Only those lines in the data below from the line containing "diff --git a/web/static/styles.css" through the line containing "1186, y: 652", both included, should be restated word for word.

(Task data)

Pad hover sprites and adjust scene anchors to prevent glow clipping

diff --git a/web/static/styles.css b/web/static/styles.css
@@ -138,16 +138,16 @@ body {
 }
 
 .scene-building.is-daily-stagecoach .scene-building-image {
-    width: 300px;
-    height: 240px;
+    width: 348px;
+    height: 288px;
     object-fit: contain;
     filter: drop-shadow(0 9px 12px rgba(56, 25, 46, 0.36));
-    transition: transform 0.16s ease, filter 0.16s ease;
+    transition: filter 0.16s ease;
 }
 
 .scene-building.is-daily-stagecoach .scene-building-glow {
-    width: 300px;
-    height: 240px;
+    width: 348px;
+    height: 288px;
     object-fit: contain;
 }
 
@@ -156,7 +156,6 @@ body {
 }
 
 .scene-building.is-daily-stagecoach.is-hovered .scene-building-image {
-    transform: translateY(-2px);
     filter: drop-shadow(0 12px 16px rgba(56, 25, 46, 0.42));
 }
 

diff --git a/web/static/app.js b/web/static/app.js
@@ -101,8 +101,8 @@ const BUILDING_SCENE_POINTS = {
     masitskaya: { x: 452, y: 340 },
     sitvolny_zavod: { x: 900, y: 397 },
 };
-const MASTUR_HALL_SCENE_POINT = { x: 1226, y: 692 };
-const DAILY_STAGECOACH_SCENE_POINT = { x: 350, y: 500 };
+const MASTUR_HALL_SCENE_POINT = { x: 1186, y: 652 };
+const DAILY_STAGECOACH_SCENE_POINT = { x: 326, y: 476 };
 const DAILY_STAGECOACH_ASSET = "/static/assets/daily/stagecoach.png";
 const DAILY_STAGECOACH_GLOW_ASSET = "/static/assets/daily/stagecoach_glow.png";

(End Task data)
(Task data)

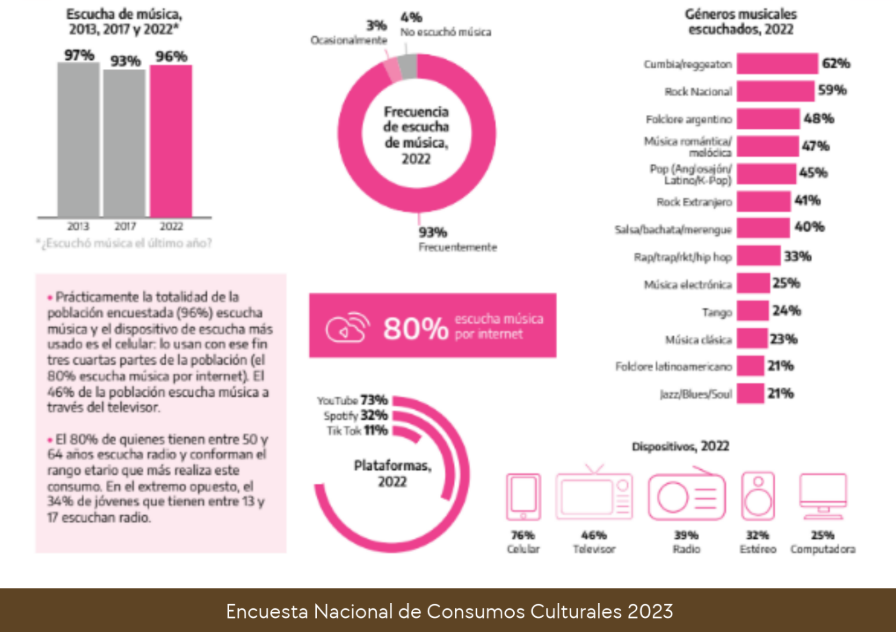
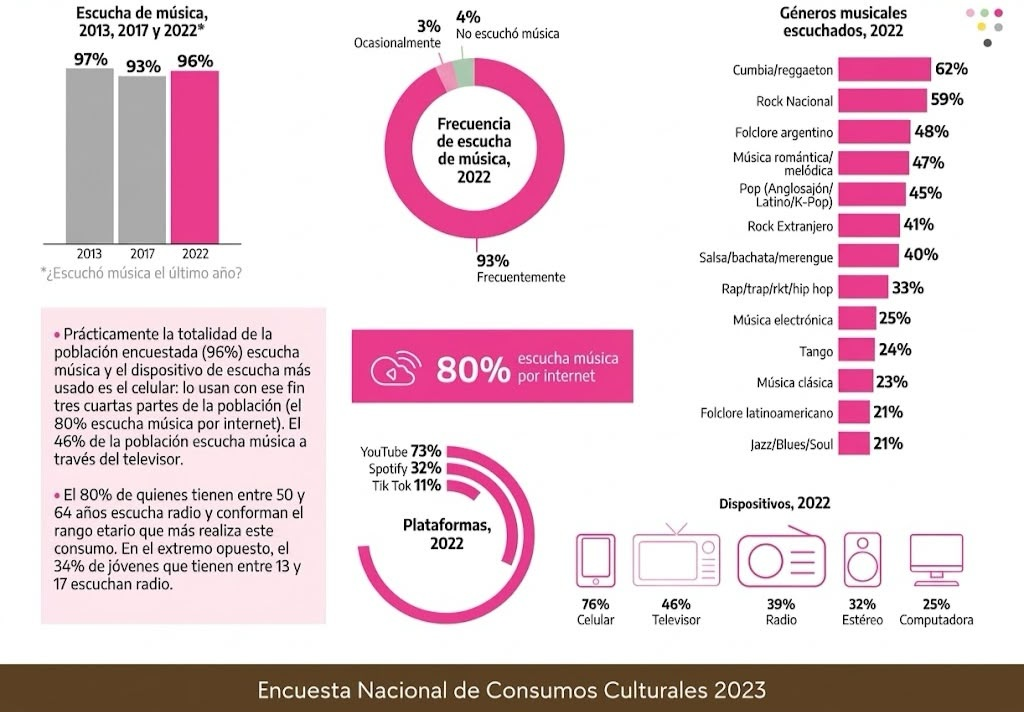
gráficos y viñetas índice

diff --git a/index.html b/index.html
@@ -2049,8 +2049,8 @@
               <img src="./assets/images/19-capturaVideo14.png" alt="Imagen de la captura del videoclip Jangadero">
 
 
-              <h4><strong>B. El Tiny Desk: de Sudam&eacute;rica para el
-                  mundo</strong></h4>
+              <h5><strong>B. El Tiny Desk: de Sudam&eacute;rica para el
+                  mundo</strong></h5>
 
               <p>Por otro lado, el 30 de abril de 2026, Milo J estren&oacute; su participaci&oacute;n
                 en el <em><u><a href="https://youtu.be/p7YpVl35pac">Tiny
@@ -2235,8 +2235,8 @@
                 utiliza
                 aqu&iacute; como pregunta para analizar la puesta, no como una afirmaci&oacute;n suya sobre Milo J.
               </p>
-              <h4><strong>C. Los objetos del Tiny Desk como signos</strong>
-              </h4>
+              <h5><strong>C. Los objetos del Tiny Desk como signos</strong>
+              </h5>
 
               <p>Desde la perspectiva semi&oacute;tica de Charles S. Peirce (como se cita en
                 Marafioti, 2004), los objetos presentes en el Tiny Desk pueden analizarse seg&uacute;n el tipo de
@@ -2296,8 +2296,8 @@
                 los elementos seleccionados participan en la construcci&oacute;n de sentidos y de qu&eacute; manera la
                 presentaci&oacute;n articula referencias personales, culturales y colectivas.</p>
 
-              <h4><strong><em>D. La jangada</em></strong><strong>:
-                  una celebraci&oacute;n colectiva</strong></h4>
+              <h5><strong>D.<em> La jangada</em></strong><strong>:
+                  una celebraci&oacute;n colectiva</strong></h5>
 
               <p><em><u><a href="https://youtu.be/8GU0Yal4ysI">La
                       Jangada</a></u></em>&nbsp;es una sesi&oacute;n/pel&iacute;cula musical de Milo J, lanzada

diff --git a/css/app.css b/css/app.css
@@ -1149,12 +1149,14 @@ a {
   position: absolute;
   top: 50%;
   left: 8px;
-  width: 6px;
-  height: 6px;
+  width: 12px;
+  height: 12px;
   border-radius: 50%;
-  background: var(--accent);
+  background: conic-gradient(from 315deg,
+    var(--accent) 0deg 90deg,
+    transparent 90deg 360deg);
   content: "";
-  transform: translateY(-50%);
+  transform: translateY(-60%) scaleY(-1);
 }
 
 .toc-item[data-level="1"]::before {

(End Task data)

### Answer for this exercise
diff --git a/web/static/styles.css b/web/static/styles.css
@@ -138,16 +138,16 @@ body {
 }
 
 .scene-building.is-daily-stagecoach .scene-building-image {
-    width: 300px;
-    height: 240px;
+    width: 348px;
+    height: 288px;
     object-fit: contain;
     filter: drop-shadow(0 9px 12px rgba(56, 25, 46, 0.36));
-    transition: transform 0.16s ease, filter 0.16s ease;
+    transition: filter 0.16s ease;
 }
 
 .scene-building.is-daily-stagecoach .scene-building-glow {
-    width: 300px;
-    height: 240px;
+    width: 348px;
+    height: 288px;
     object-fit: contain;
 }
 
@@ -156,7 +156,6 @@ body {
 }
 
 .scene-building.is-daily-stagecoach.is-hovered .scene-building-image {
-    transform: translateY(-2px);
     filter: drop-shadow(0 12px 16px rgba(56, 25, 46, 0.42));
 }
 

diff --git a/web/static/app.js b/web/static/app.js
@@ -101,8 +101,8 @@ const BUILDING_SCENE_POINTS = {
     masitskaya: { x: 452, y: 340 },
     sitvolny_zavod: { x: 900, y: 397 },
 };
-const MASTUR_HALL_SCENE_POINT = { x: 1226, y: 692 };
-const DAILY_STAGECOACH_SCENE_POINT = { x: 350, y: 500 };
+const MASTUR_HALL_SCENE_POINT = { x: 1186, y: 652 };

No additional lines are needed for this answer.